*Exercise goal:* Tell me how many lines in the entries below contain the word "userId"; reply with the number and nothing else.

*Material provided:*
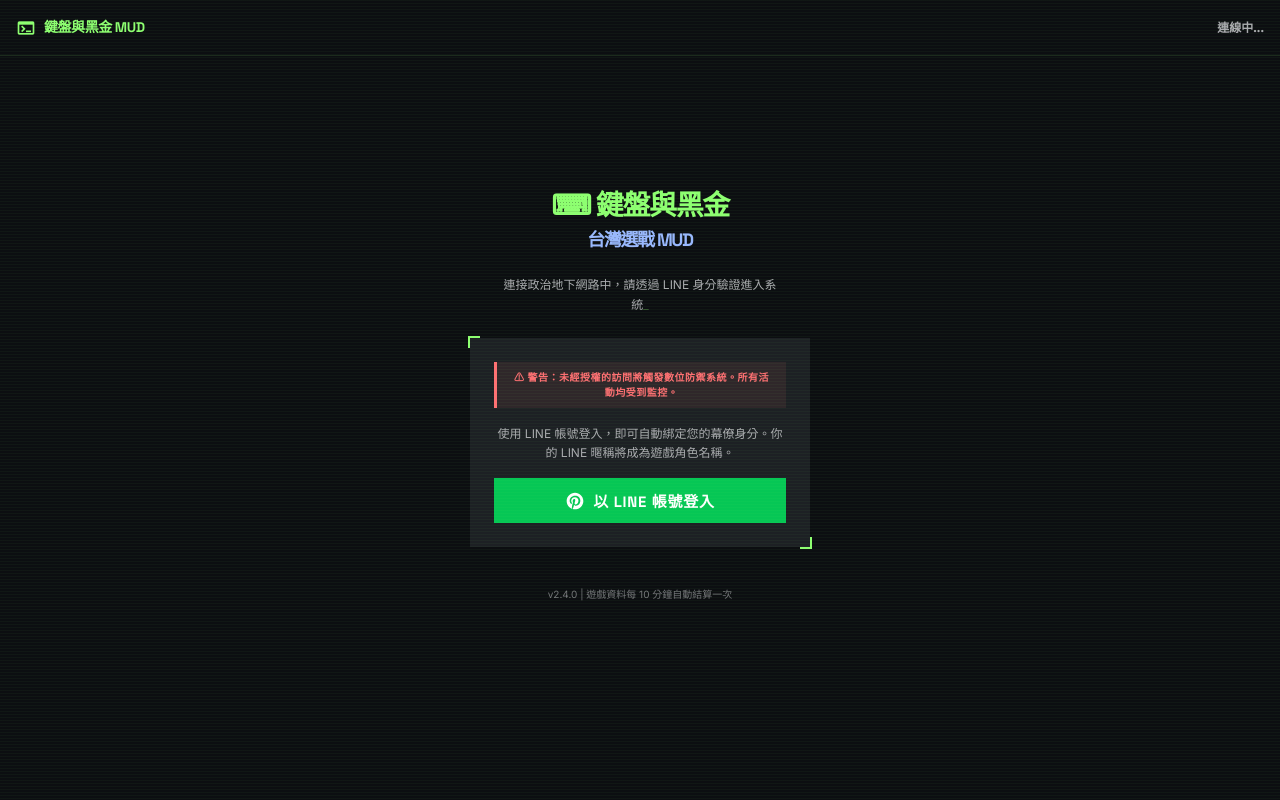
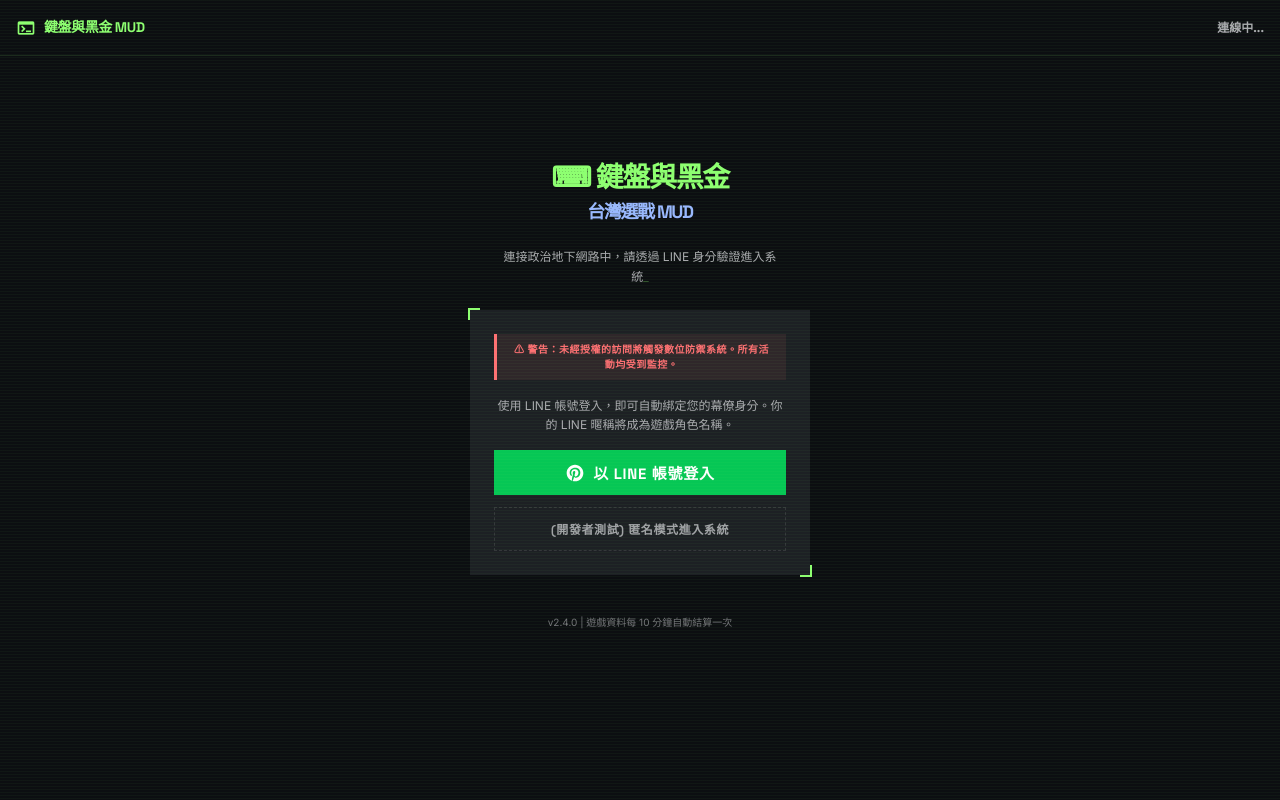
Before and after one commit to sky919247us/-MUD-Keyboards-Black-Gold-Taiwan-Election-MUD, a FastAPI app: page / in a window 1280 px wide. Run offline with FastAPI, Linux system fonts and the light colour scheme; parts of the project's set-up code (start-up, migrations or seed data) failed here and were passed over; some libraries are stand-ins or nearby versions.

Commit message:
feat: add developer login bypass and LIFF fallback

```diff
--- a/server/static/js/game.js
+++ b/server/static/js/game.js
@@ -36,6 +36,7 @@ if ("serviceWorker" in navigator) {
  */
 async function startLineLogin() {
   const btn = document.getElementById("btn-line-login");
+  const devBtn = document.getElementById("btn-dev-login");
   btn.textContent = "連接中...";
   btn.disabled = true;
 
@@ -62,18 +63,26 @@ async function startLineLogin() {
 
   } catch (err) {
     console.error("LIFF Init error:", err);
-    // NOTE: 開發模式 fallback（非 LINE 環境中測試用）
-    if (err.code === "INIT_FAILED" || window.location.hostname === "localhost") {
-      console.warn("非 LINE 環境，啟用開發模式 fallback");
-      userId = "dev_user_001";
-      document.getElementById("header-status").textContent = "開發模式";
-      await checkCharacterData(userId);
-    } else {
-      btn.textContent = "以 LINE 帳號登入";
-      btn.disabled = false;
-      alert("LIFF 初始化失敗，請在 LINE App 中開啟此頁面。");
+    btn.textContent = "以 LINE 帳號登入";
+    btn.disabled = false;
+
+    // 如果是初始化失敗（通常是因為不是 HTTPS 或 Endpoint 不對），提示使用者可以使用開發模式
+    if (confirm("LIFF 初始化失敗（可能因非 HTTPS 環境）。是否要切換至「開發者匿名模式」進行測試？")) {
+      enterDevMode();
     }
   }
+}
+
+/**
+ * 手動進入開發者模式（不需 LINE 認證）
+ */
+async function enterDevMode() {
+  console.warn("啟用開發模式進入系統...");
+  userId = "dev_user_" + Math.floor(Math.random() * 1000); // 隨機生成一個 ID
+  document.getElementById("header-status").textContent = "匿名訪客 (" + userId + ")";
+
+  // 直接進入角色檢查流程（此時後端會因為找不到這個 UID 而引導至建角畫面）
+  await bindLineAndCheckCharacter(userId, "匿名玩家", "");
 }
 
 /**
--- a/server/templates/index.html
+++ b/server/templates/index.html
@@ -51,6 +51,11 @@
           <path d="M12 2C6.477 2 2 6.477 2 12c0 4.236 2.636 7.855 6.356 9.312-.088-.791-.167-2.005.035-2.868.181-.78 1.172-4.97 1.172-4.97s-.299-.598-.299-1.482c0-1.388.806-2.428 1.808-2.428.852 0 1.264.64 1.264 1.408 0 .858-.546 2.14-.828 3.33-.236.995.499 1.806 1.48 1.806 1.773 0 3.141-1.872 3.141-4.573 0-2.39-1.718-4.061-4.169-4.061-2.84 0-4.508 2.13-4.508 4.332 0 .858.33 1.776.741 2.281a.3.3 0 0 1 .069.286c-.076.313-.244.995-.277 1.134-.044.183-.146.222-.337.134-1.249-.581-2.03-2.407-2.03-3.874 0-3.154 2.292-6.052 6.608-6.052 3.469 0 6.165 2.473 6.165 5.776 0 3.447-2.173 6.22-5.19 6.22-1.013 0-1.966-.527-2.292-1.148l-.623 2.378c-.226.869-.835 1.958-1.244 2.621.937.29 1.931.446 2.962.446 5.523 0 10-4.477 10-10S17.523 2 12 2z"/>
         </svg>
         以 LINE 帳號登入
+      </button>
+
+      <!-- 開發者後門按鈕 -->
+      <button id="btn-dev-login" class="btn btn-outline" style="margin-top:12px; font-size:12px; border-style:dashed; opacity:0.6" onclick="enterDevMode()">
+        (開發者測試) 匿名模式進入系統
       </button>
     </div>
     <p style="font-size:10px;color:var(--color-outline);text-align:center;margin-top:16px">
```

*Result of this task:* 5